Instructions for the task
Of the lines below, report only those that contain "here".

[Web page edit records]
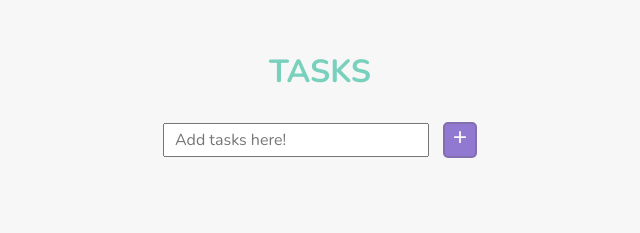
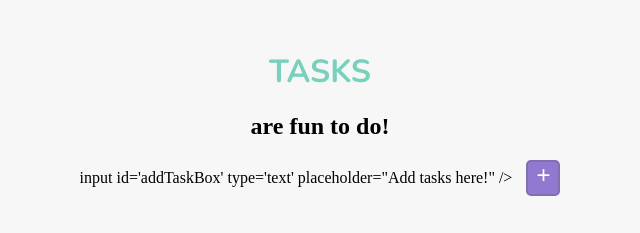
Before and after one commit to adriennehodges/task-list-app, a plain HTML site: page index.html in a window 1280 px wide. Shown: the whole page, without its empty margins (320-960 px from the left). Drawn offline with nearby package versions, Linux system fonts and the light colour scheme.

Commit message:
added h2

```diff
--- a/index.html
+++ b/index.html
@@ -7,7 +7,8 @@
 <body>
     <div class='content'>
         <h1>TASKS</h1>
-        <input id='addTaskBox' type='text' placeholder="Add tasks here!" />
+        <h2>are fun to do!</h2>
+	input id='addTaskBox' type='text' placeholder="Add tasks here!" />
         <button id='addTaskButton'>+</button>
         <ul id='taskList'></ul>
     </div>
```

Written solution
-        <input id='addTaskBox' type='text' placeholder="Add tasks here!" />
+	input id='addTaskBox' type='text' placeholder="Add tasks here!" />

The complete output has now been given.